[Before and after images]
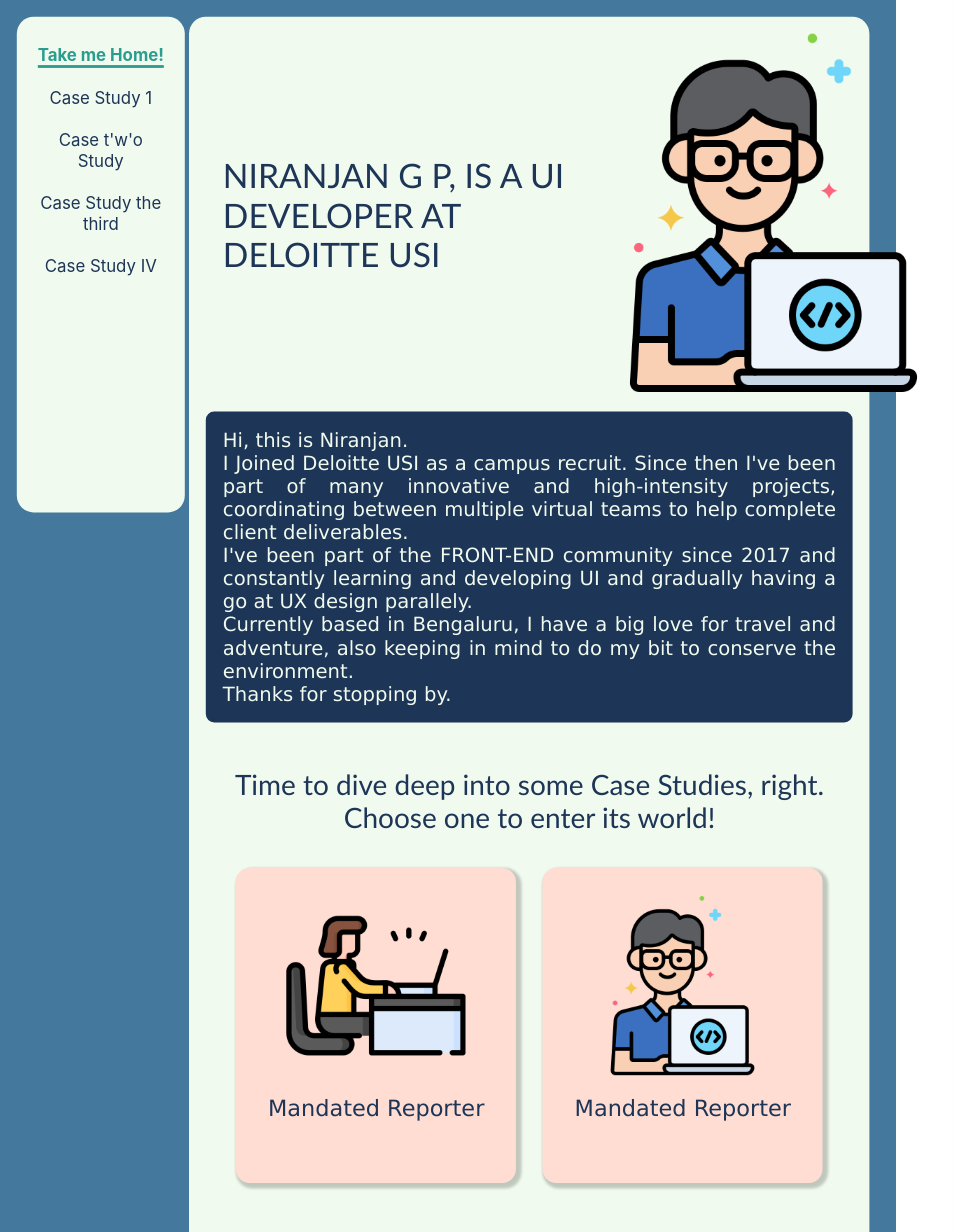
Repository: niranjangp/portfolioReact
Page: /
The author's editor kept a copy of each file at every save. The page is drawn from the files as they stood at one save, then again after the next save.
The browser window is 1280 px wide. The page is 1361 px wide, so the pictures cover 1361 px, including what lies to the right of the window. The pictures show the part of the page from y = 0 to 1760 px (the page is 2551 px tall), at 70% of full size.
The project was rebuilt for these pictures with package versions that can differ from the ones it lists, and the page was loaded fresh each time. Also part of the build but not shown: src/pages/csOne.jsx, src/pages/notFound.jsx.

Above is the page before, as saved 2022-02-01 01:03:20.

### public/index.html
<!DOCTYPE html>
<html lang="en">
  <head>
    <meta charset="utf-8" />
    <!--<link rel="icon" href="%PUBLIC_URL%/favicon.ico" />-->
    <meta name="viewport" content="width=device-width, initial-scale=1" />
    <meta name="theme-color" content="#000000" />
    <meta
      name="description"
      content="Web site created using create-react-app"
    />
    <!--<link rel="apple-touch-icon" href="%PUBLIC_URL%/logo192.png" />-->
    <!--
      manifest.json provides metadata used when your web app is installed on a
      user's mobile device or desktop. See https://developers.google.com/web/fundamentals/web-app-manifest/
    -->
    <link rel="manifest" href="%PUBLIC_URL%/manifest.json" />
    <!--
      Notice the use of %PUBLIC_URL% in the tags above.
      It will be replaced with the URL of the `public` folder during the build.
      Only files inside the `public` folder can be referenced from the HTML.

      Unlike "/favicon.ico" or "favicon.ico", "%PUBLIC_URL%/favicon.ico" will
      work correctly both with client-side routing and a non-root public URL.
      Learn how to configure a non-root public URL by running `npm run build`.
    -->
    <title>Portfolio</title>
  </head>
  <body>
    <noscript>You need to enable JavaScript to run this app.</noscript>
    <div id="root"></div>
    <!--
      This HTML file is a template.
      If you open it directly in the browser, you will see an empty page.

      You can add webfonts, meta tags, or analytics to this file.
      The build step will place the bundled scripts into the <body> tag.

      To begin the development, run `npm start` or `yarn start`.
      To create a production bundle, use `npm run build` or `yarn build`.
    -->
  </body>
</html>

### src/index.css
body {
  margin: 0;
  font-family: -apple-system, BlinkMacSystemFont, 'Segoe UI', 'Roboto', 'Oxygen',
    'Ubuntu', 'Cantarell', 'Fira Sans', 'Droid Sans', 'Helvetica Neue',
    sans-serif;
  -webkit-font-smoothing: antialiased;
  -moz-osx-font-smoothing: grayscale;
  box-sizing: border-box;
}

code {
  font-family: source-code-pro, Menlo, Monaco, Consolas, 'Courier New',
    monospace;
}

p {
  margin: 0;
}

### src/App.js
import './App.css';

import { Route, NavLink, Switch, Redirect } from 'react-router-dom';
import EnterTheDesign from './pages/enterDesign';
import CSOne from './pages/csOne';
import NotFound from './pages/notFound';

function App() {
  const flatIconLink = "https://www.flaticon.com/free-icons/programmer";


  return (
    <div className='App'>
      <div className="containerOne">
        <nav className='navigation'>
          <div className='navDiv'>
            <NavLink activeClassName="nav-link active" className="nav-link" to="/enter-the-design">Take me Home!</NavLink>
          </div>
          <div className='navDiv'>
            <NavLink activeClassName="nav-link active" className="nav-link" to="/cs-one">Case Study 1</NavLink>
          </div>
          <div className='navDiv'>
            <NavLink activeClassName="nav-link active" className="nav-link" to="/cs-two">Case t'w'o Study</NavLink>
          </div>
          <div className='navDiv'>
            <NavLink activeClassName="nav-link active" className="nav-link" to="/cs-three">Case Study the third</NavLink>
          </div>
          <div className='navDiv'>
            <NavLink activeClassName="nav-link active" className="nav-link" to="/cs-three">Case Study IV</NavLink>
          </div>
        </nav>
        <main className='mainOne'>
          <Switch>
            <Route exact path="/" ><Redirect to="/enter-the-design" /></Route>
            <Route path="/enter-the-design" ><EnterTheDesign /></Route>
            <Route exact path="/cs-one" ><CSOne /></Route>

            <Route path="*"><NotFound /></Route>
          </Switch>
          {/*<div className='firstRow'>
            <div className="width-60">
              <p className='fr-info'>NIRANJAN G P, IS A UI DEVELOPER AT DELOITTE USI</p>
            </div>
            <div className="width-40 img-block">
              <img src={avatarIcon} alt="avatar-icon" className='avtr-img' />
            </div>
          </div>
          <div className='sec-row'>
            <p>Hi, this is Niranjan.</p>
            <p>I Joined Deloitte USI as a campus recruit. Since then I've been part of many innovative and high-intensity projects, coordinating between multiple virtual teams to help complete client deliverables.</p>
            <p>I've been part of the FRONT-END community since 2017 and constantly learning and developing UI and gradually having a go at UX design parallely.</p>
            <p>Currently based in Bengaluru, I have a big love for travel and adventure, also keeping in mind to do my bit to conserve the environment.</p>
            <p>Thanks for stopping by.</p>
          </div>*/}

        </main>
        <footer>
          <div className='footer-info'>
            <p>Niranjan G P</p>
            <p>Design & Develop</p>
            <p>Please consider the Environment while printing.</p>
          </div>
          <div>
            <a href={flatIconLink} title="programmer icons">Programmer icons created by Flat Icons - Flaticon</a>
            <a href="https://www.flaticon.com/free-icons/work-from-home" title="work from home icons">Work from home icons created by Freepik - Flaticon</a>
            {/*<a target="_blank" rel="noopener noreferrer" href={avatarLink}>Avatar</a> icon by <a target="_blank" rel="noopener noreferrer" href={icon8link}>Icons8</a>*/}
          </div>
        </footer>
      </div>

    </div>
  );
}

export default App;

### src/App.css
.containerOne {
  background-color: #45789d;
  padding: 24px;
  position: relative;
}

.mainOne {
  width: 75%;
  margin-left: 20%;
  background-color: #F1FAEE;
  height: 100%;
  border-radius: 1.5rem;
  padding:24px;
}

.navigation {
  position: absolute;
  top: 24px;
  left: 24px;
  width: 15%;
  height: 660px;
  background-color: #F1FAEE;
  border-radius: 1.5rem;
  padding:24px;
}

.navDiv {
  padding: 16px 0;
  text-align: center;
}

.nav-link {
  font-size: 24px;
  text-decoration: none;
  color: #1d3557;
}

.nav-link.active {
  color: #2a9d8f;
  font-weight: bold;
  border-bottom: 4px solid #2a9d8f;
}

.fr-info {
  font-size: 3rem;
  font-family:'Gill Sans', 'Gill Sans MT', Calibri, 'Trebuchet MS', sans-serif;
  padding: 24px;
  color: #1d3557;
}

.firstRow {
  display: flex;
  align-items: center;
  margin-bottom: 1.5rem;
}

.width-60 {
  width: 60%;
}

.width-40 {
  width: 40%;
}

.fullWidth {
  width: 100%;
}

.img-block {
  text-align: center;
}

.sec-row {
  background-color: #1d3557;
  color: #f1faee;
  border-radius: 0.75rem;
  padding: 24px;
  font-family: 'Lucida Sans', 'Lucida Sans Regular', 'Lucida Grande', 'Lucida Sans Unicode', Geneva, Verdana, sans-serif;
  font-size: 28px;
  text-align: justify;
}

.centered {
  margin: 3rem auto;
  text-align: center;
  display: flex;
  justify-content: center;
  align-items: center;
}

.linkSel {
  text-decoration: underline;
  font-weight: bold;
}

.third-row {
  display: flex;
  flex-wrap: wrap;
  padding: 64px 24px;
}

.card-box {
  width: 50%;
  text-align: center;
}

.card {
  width: 400px;
  height: 450px;
  background-color: #ffddd2;
  border-radius: 20px;
  box-shadow: 4px 4px 4px 4px rgba(0, 0, 0, 0.2);
  margin: 3rem auto;
  flex-grow: 1;
  flex-shrink: 1;
  transition: width 500ms ease 0s;
}

.card:hover {
  box-shadow: 4px 4px 4px 8px rgba(0, 0, 0, 0.2);
  width: 420px;
  height: 470px;
  cursor: pointer;
}

.card a {
  text-decoration: none;
}

.card p {
  font-size: 32px;
  padding: 24px;
  color: #1d3557;
  font-family: Verdana, Geneva, Tahoma, sans-serif;
}

.card-icon {
  width: 256px;
  margin-top: 40px;
}

.intro-cs {
  text-align: center;
  font-size: 40px;
  color: #1d3557;
  font-family:'Trebuchet MS', 'Lucida Sans Unicode', 'Lucida Grande', 'Lucida Sans', Arial, sans-serif;
}

footer {
  width: 75%;
  margin-left: 20%;
  background-color: #F1FAEE;
  height: 100%;
  border-radius: 1.5rem;
  padding:24px;
}
.footer-info {
  font-size: 1.5rem;
}

/*.containerOne {
  background-color: #F1FAEE;
}
.mainOne {
  background-color: #a8dadc;
  width: 75%;
  margin-left: 20%;
  /-*background-color: #45789d;*-/
  height: 660px;
}

.p1 {
  color: #1d3557;
}
.p2 {
  color: #f1faee;
}*/

/*.App-logo {
  height: 40vmin;
  pointer-events: none;
}

@media (prefers-reduced-motion: no-preference) {
  .App-logo {
    animation: App-logo-spin infinite 20s linear;
  }
}

.App-header {
  background-color: #282c34;
  min-height: 100vh;
  display: flex;
  flex-direction: column;
  align-items: center;
  justify-content: center;
  font-size: calc(10px + 2vmin);
  color: white;
}

.App-link {
  color: #61dafb;
}*/

@keyframes App-logo-spin {
  from {
    transform: rotate(0deg);
  }
  to {
    transform: rotate(360deg);
  }
}

### src/pages/enterDesign.jsx
import React from 'react';
import Icons from '../assets/programmer.png';
import WorkingIcon from '../assets/working.png';
import { Link } from 'react-router-dom';


const enterDesign = () => {
    const avatarIcon = Icons;

    const navtoCardDet = () => {
        try {
            console.log('inside card det func');
        } catch (e) {
            console.log('Error in navToCardDet', e.stack());
        }
    }

    return (
        <React.Fragment>
            <div className='firstRow'>
                <div className="width-60">
                    <p className='fr-info'>NIRANJAN G P, IS A UI DEVELOPER AT DELOITTE USI</p>
                </div>
                <div className="width-40 img-block">
                    <img src={avatarIcon} alt="avatar-icon" className='avtr-img' />
                </div>
            </div>
            <div className='sec-row'>
                <p>Hi, this is Niranjan.</p>
                <p>I Joined Deloitte USI as a campus recruit. Since then I've been part of many innovative and high-intensity projects, coordinating between multiple virtual teams to help complete client deliverables.</p>
                <p>I've been part of the FRONT-END community since 2017 and constantly learning and developing UI and gradually having a go at UX design parallely.</p>
                <p>Currently based in Bengaluru, I have a big love for travel and adventure, also keeping in mind to do my bit to conserve the environment.</p>
                <p>Thanks for stopping by.</p>
            </div>
            <div className='third-row'>
                <div className='fullWidth intro-cs'>
                    <p>Time to dive deep into some Case Studies, right.</p>
                    <p>Choose one to enter its world!</p>
                </div>
                <div className='card-box'>
                    <div className="card">
                        <Link to="/cs-one">
                            <img src={WorkingIcon} alt="card-icon" className='card-icon' />
                            <p>Mandated Reporter</p>
                            {/*<p>Click to Enter!!!</p>*/}
                        </Link>
                    </div>
                </div>
                <div className='card-box'>
                    <div className="card" onClick={navtoCardDet}>
                        <img src={avatarIcon} alt="card-icon" className='card-icon' />
                        <p>Mandated Reporter</p>
                    </div>
                </div>
                <div className='card-box'>
                    <div className="card" onClick={navtoCardDet}>
                        <img src={avatarIcon} alt="card-icon" className='card-icon' />
                        <p>Mandated Reporter</p>
                    </div>
                </div>
                <div className='card-box'>
                    <div className="card" onClick={navtoCardDet}>
                        <img src={avatarIcon} alt="card-icon" className='card-icon' />
                        <p>Mandated Reporter</p>
                    </div>
                </div>
            </div>
        </React.Fragment>
    )
};

export default enterDesign;

Loaded but not shown: src/index.js (common file); src/reportWebVitals.js (common file)

After the next save:
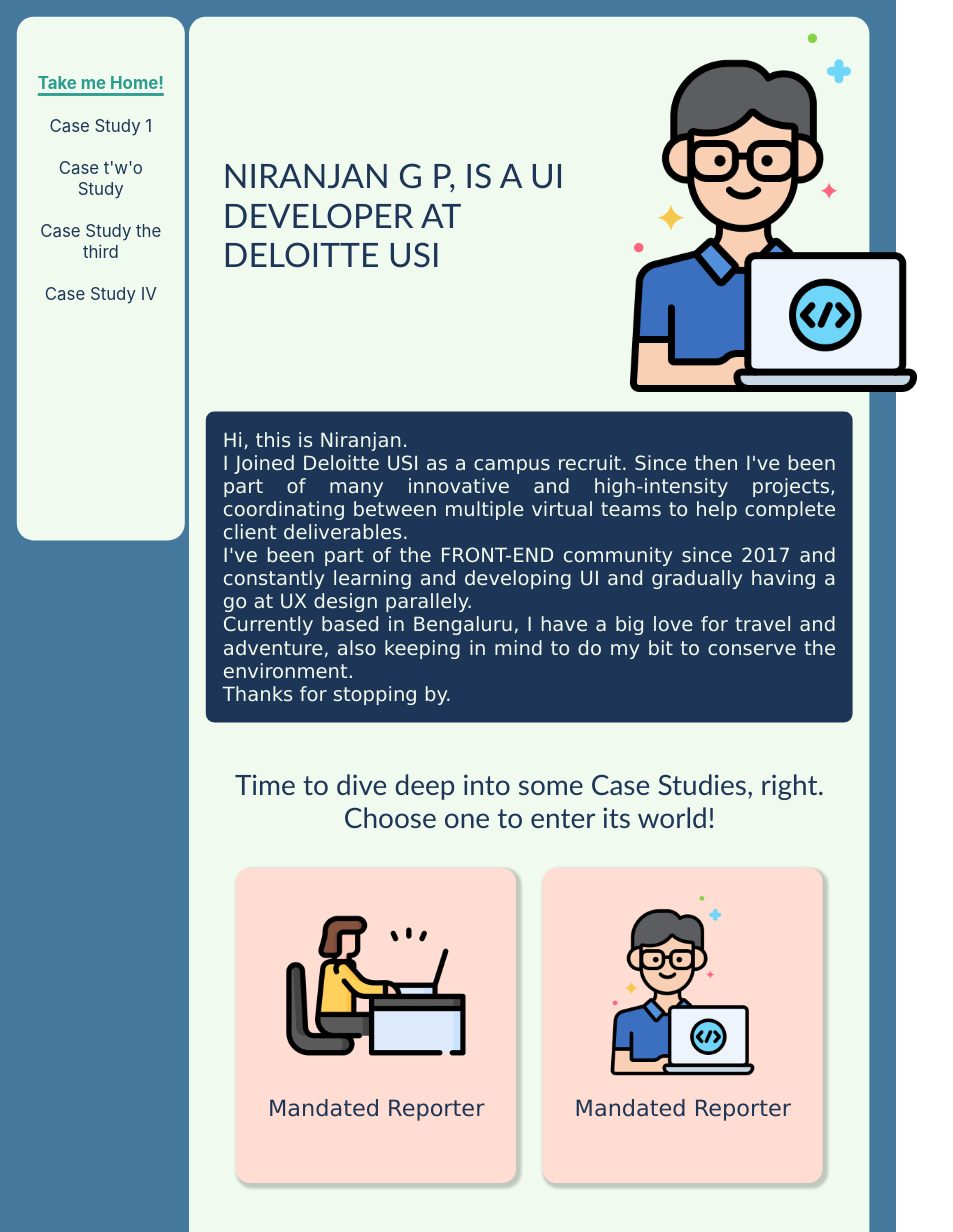
Saved 92 s later.
--- a/src/App.css
+++ b/src/App.css
@@ -21,7 +21,7 @@
   height: 660px;
   background-color: #F1FAEE;
   border-radius: 1.5rem;
-  padding:24px;
+  padding: 64px 24px 24px;
 }
 
 .navDiv {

• Required action
Find the word "navigation" in the entries above, then copy each line that holds it.

• Finished task
        <nav className='navigation'>
.navigation {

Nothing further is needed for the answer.